The Southern Alps have been forming for 45 million years and Maori named the tallest peak "cloud piercer". In 1884 the Hermitage was built within what would become Aoraki Mount Cook National Park. Fires and floods destroyed that hotel, and the next one, but in 1958 the Hermitage Aoraki Mount Cook rose and remains.
In 1990, Te Wahipounamu South West New Zealand, encompassing the national park, was added to the UNESCO World Heritage list. That same year the woman who is the hotel's current executive housekeeper, Linda Taylor, was first employed as a room attendant. Back then, the main hotel had 104 rooms and its best suites sported floral wallpaper in a baby-poo-palate that exactly matched the bedspreads and curtains. The lounge where guests wrote their postcards had gold-coloured drapes and emerald green carpet and wallpaper. It still does and a section of the space is now Taylor's office.
Having worked at the Hermitage in two stints for nearly 15 years, Taylor recognises that housekeeping is "the guts of it, we're the backbone". She adores her gaudy office – loves that the history is still there in such a contemporary hotel – while her favourite guest spaces are the Wakefield rooms. "Not as big as Aoraki rooms, but they have larger balconies with glass across the front."
All but 22 of the main hotel's 164 rooms have a direct view of Aoraki Mount Cook. The others face the Tasman Valley or Mount Sefton, which is sometimes mistaken for Aoraki.
It is late autumn when I arrive on a Scenic coach. Most passengers head to Sir Edmund Hillary Alpine Centre cafe, souvenir shop and museum for 3D movies and planetarium shows. It's perfect outside, however, so others leave through the glass-fronted foyer and walk straight onto the Kea Point Lookout track.
Less than an hour later, I'm at Mueller Lake and far closer to the country's highest mountain. I finally understand why I keep meeting people – even ones living near the Alps in Europe or the Rockies in North America – just hanging to come here and work in hospitality so they can play in this glaciated alpine landscape.
A premium plus room at The Hermitage Aoraki Mount Cook.
Taylor recommends at least two nights at the Hermitage because "the weather is a bit iffy up here". For shorter stays, she suggests Hooker Valley track, a Glacier Explorers tour and Big Sky Stargazing. For meals, she suggests the buffet in the Alpine Restaurant on the first night, a la carte in the Panorama Room on the second and the cafe by day. Picnic lunches can also be arranged.
Come "once in summer, once in winter", she says, because in November the Mount Cook lily flowers and, although leaves in the park don't change colour much, the place looks completely different under snow. And "the air is sharper in winter".

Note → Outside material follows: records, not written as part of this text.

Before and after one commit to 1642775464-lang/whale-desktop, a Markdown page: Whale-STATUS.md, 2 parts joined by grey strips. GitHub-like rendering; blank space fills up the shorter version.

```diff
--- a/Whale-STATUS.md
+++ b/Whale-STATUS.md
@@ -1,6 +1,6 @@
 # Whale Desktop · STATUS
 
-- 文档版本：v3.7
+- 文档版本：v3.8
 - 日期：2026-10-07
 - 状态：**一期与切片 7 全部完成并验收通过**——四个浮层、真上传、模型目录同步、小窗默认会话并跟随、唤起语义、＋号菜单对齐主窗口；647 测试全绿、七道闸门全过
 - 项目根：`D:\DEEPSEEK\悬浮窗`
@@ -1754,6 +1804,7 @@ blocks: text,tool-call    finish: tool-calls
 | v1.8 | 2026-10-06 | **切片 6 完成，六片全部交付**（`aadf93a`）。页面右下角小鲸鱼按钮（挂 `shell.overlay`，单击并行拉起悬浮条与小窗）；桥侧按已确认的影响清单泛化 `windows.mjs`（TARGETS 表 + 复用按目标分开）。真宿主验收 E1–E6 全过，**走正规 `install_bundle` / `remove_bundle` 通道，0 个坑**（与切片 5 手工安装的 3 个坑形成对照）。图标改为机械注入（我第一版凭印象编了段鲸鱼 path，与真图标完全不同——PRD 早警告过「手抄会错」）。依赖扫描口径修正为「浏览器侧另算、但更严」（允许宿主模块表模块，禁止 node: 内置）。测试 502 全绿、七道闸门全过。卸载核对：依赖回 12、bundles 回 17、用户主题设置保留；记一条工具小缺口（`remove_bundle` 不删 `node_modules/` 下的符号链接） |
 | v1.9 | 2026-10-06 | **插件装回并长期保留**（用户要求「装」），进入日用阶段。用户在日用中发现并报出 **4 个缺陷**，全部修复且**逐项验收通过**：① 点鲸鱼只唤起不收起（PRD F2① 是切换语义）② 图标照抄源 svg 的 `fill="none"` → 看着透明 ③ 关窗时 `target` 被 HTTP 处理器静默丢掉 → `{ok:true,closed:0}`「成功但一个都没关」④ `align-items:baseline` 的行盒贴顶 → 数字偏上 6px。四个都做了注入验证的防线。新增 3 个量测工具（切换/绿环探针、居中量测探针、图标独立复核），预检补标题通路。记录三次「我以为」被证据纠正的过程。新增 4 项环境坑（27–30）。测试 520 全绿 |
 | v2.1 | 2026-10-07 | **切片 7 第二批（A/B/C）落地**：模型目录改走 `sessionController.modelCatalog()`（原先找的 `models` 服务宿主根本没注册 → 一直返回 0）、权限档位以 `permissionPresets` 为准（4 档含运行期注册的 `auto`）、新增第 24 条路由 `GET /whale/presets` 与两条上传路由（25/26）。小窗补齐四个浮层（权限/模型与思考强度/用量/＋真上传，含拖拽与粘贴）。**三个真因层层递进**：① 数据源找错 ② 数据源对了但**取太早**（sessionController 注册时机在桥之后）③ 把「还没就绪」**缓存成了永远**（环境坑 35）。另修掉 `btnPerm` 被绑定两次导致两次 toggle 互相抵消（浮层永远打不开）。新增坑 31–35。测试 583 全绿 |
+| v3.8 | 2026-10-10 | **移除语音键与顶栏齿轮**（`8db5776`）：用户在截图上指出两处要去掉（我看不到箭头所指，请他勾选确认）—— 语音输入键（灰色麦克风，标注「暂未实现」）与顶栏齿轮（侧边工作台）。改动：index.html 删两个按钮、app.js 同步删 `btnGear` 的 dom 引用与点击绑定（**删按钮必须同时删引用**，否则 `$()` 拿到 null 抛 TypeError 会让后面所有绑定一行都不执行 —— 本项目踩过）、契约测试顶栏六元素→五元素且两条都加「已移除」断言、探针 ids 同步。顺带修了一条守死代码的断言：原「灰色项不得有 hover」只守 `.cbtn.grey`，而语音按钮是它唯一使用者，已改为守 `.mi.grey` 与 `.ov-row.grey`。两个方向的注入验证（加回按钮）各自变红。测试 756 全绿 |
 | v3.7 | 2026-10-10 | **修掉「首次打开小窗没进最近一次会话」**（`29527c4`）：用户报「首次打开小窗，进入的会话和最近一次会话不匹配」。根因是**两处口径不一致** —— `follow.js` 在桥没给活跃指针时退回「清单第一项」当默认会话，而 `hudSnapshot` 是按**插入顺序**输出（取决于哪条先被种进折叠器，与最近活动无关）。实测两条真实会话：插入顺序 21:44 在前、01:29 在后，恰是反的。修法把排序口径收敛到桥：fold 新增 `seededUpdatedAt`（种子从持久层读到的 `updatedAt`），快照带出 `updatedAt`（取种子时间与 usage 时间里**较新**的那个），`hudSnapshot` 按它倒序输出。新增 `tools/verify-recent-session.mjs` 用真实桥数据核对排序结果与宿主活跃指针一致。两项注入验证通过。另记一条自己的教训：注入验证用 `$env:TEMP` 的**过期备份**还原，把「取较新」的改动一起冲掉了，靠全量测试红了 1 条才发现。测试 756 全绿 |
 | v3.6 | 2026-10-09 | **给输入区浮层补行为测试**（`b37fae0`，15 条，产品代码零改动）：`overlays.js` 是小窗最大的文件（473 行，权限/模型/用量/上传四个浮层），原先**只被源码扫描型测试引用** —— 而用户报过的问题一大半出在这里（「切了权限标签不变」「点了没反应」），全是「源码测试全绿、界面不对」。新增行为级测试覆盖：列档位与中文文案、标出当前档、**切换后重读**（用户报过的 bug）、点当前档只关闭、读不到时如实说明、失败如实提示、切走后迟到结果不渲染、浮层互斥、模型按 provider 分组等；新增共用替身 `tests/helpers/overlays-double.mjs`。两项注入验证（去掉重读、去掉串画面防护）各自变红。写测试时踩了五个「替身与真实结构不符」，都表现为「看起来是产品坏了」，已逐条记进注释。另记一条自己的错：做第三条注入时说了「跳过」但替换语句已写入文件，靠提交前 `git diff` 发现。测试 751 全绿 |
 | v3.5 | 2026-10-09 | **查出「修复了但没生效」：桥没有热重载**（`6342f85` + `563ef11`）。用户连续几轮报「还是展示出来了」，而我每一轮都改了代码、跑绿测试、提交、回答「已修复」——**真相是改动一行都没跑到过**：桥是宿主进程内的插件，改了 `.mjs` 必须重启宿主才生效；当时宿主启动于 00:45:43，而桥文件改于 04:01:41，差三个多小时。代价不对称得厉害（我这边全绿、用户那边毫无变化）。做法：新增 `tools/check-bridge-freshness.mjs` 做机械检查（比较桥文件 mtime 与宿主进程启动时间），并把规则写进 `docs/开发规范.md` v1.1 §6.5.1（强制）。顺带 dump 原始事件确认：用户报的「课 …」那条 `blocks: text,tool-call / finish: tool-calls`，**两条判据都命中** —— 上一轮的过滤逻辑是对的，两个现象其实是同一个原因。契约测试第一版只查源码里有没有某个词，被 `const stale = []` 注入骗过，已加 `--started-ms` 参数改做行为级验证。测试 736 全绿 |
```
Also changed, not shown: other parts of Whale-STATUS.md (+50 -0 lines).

Taylor never tires of her commute alongside Lake Pukaki to and from a hotel independently owned by a Queenstown-based New Zealand family, though she does often find it heart-wrenching to say goodbye to staff. She has physically run after people who have accidentally left something in their room and posted a pair of wedding-day knickers back to a bride who had not intended to part with them.
That evening, over fireside wine, the Australian Scenic tour director tells me some of her best memories are as a room attendant here in the 1990s. Turns out she and Taylor are still friends.
Elspeth Callender travelled as a guest of Scenic.
Air New Zealand operates daily direct flights from Sydney and Melbourne to Christchurch. See airnewzealand.com.au
The Hermitage Aoraki Mount Cook offers a wide selection of accommodation including one-bedroom penthouse suites, self-contained A-frame chalets, motel rooms. See hermitage.co.nz
A night at the Hermitage in a room with a view and entry to the "Sir Ed" centre are part of Scenic's 12-day Southern Spectacular (Christchurch to Christchurch) tour. See scenic.com.au